Directions: Could you copy out every line of the data where the word "footer" occurs?

--- Data provided Enclosed Below ---

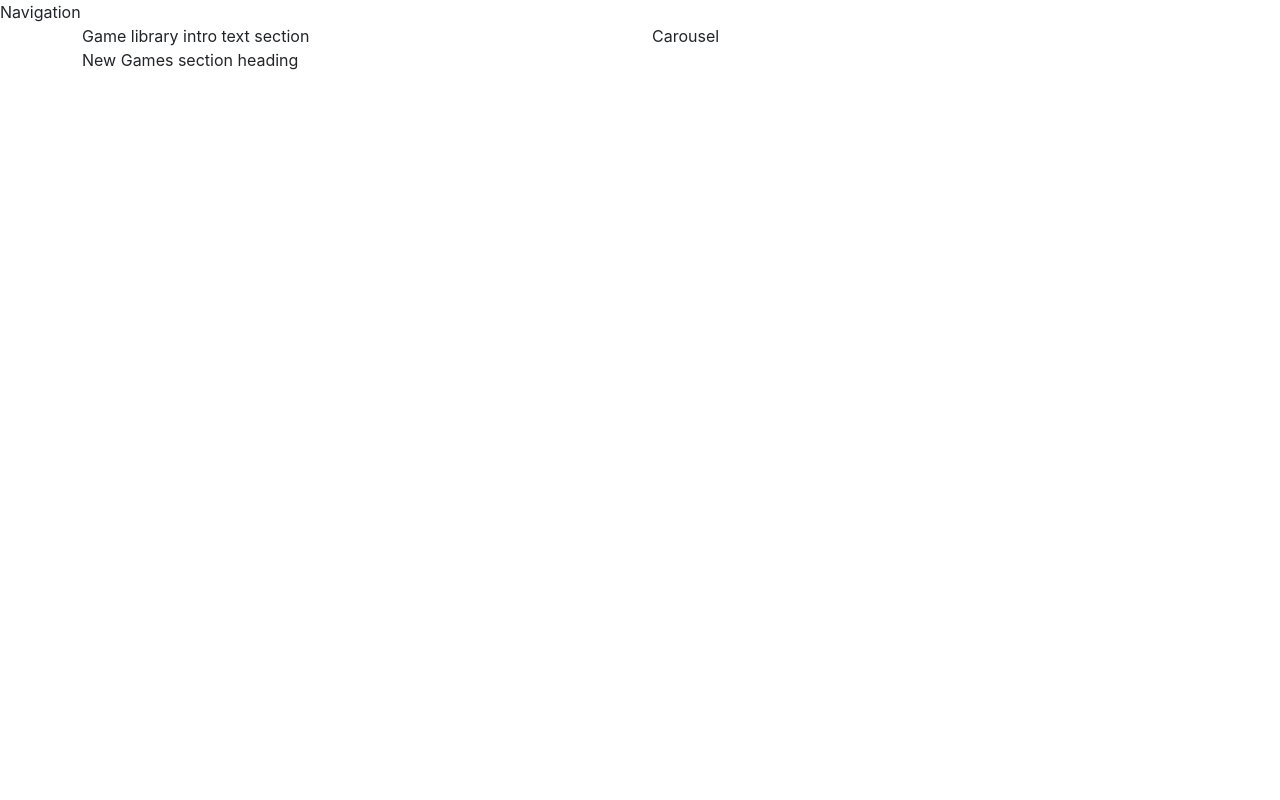
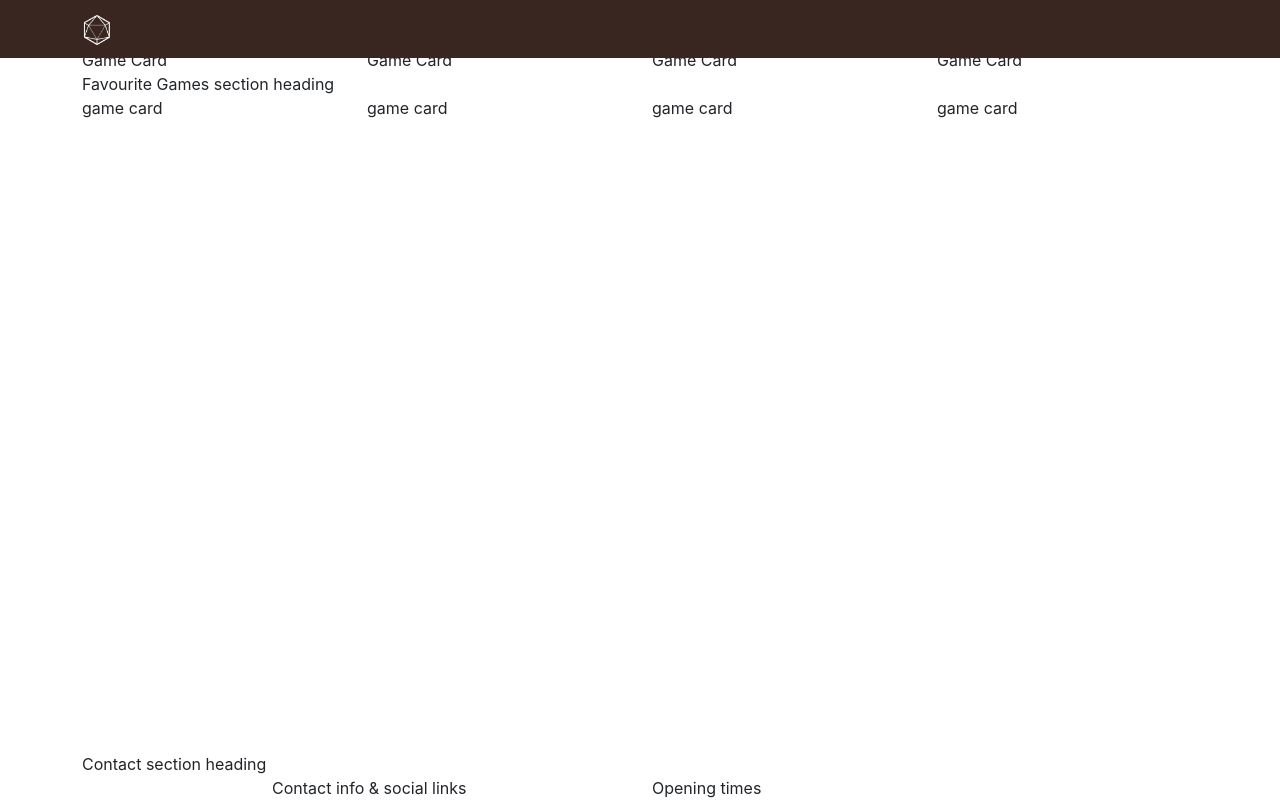
Before and after one commit to bryonybailey485/boardwalk-games, a plain HTML site: page game-library.html in a window 1280 px wide. Drawn offline with nearby package versions, Linux system fonts and the light colour scheme.

Commit message:
Started on the navbar on the game-library page

```diff
--- a/game-library.html
+++ b/game-library.html
@@ -22,7 +22,17 @@
 </head>
 <body class="d-flex flex-column min-vh-100">
     <!-- Navigation -->
-    <div> Navigation</div>
+    <nav id="navbar" class="navbar navbar-expand-lg fixed-top" data-bs-theme="dark">
+        <div class="container">
+            <a class="navbar-brand" href="index.html">
+                <img src="assets/images/logo-sm-white.png" alt="Boardwalk Games Logo" class="logo">
+            </a>
+            <button class="navbar-toggler" type="button"data-bs-toggle>
+                <span></span>
+            </button>
+        </div>
+
+    </nav>
 
     <!-- Header with Carousel -->
      <header class="container">
@@ -37,9 +47,39 @@
         <section class="container">
             <div class="row">
                 <div class="col-12">New Games section heading</div>
+                <div class="col-12 col-md-6 col-xl-3">Game Card</div>
+                <div class="col-12 col-md-6 col-xl-3">Game Card</div>
+                <div class="col-12 col-md-6 col-xl-3">Game Card</div>
+                <div class="col-12 col-md-6 col-xl-3">Game Card</div>
             </div>
+        </section>
+        <!-- Favourite Games section -->
+        <section class="container">
+            <div class="row">
+                <div class="col-12">
+                    Favourite Games section heading
+                </div>
+                <div class="col-12 col-md-6 col-xl-3">game card</div>
+                <div class="col-12 col-md-6 col-xl-3">game card</div>
+                <div class="col-12 col-md-6 col-xl-3">game card</div>
+                <div class="col-12 col-md-6 col-xl-3">game card</div>
+            </div>
+        </section>
+    </main>
 
-        </section>
+    <!-- footer / contact section -->
+    <!-- mt-auto added to push footer to the bottom of the page -->
+    <footer class="mt-auto">
+        <div class="container">
+            <div class="row justify-content-center">
+                <div class="col-12">Contact section heading</div>
+                <!-- contact info -->
+                <div class="col-12 col-md-6 col-xl-4">Contact info & social links</div>
+                <!-- opening times -->
+                <div class="col-12 col-md-6 col-xl-4">Opening times</div>
+            </div>
+        </div>
+    </footer>
       </main>
 </body>
 </html>
```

--- End of Enclosed Data provided ---

Solution below:
+    <!-- footer / contact section -->
+    <!-- mt-auto added to push footer to the bottom of the page -->
+    <footer class="mt-auto">
+    </footer>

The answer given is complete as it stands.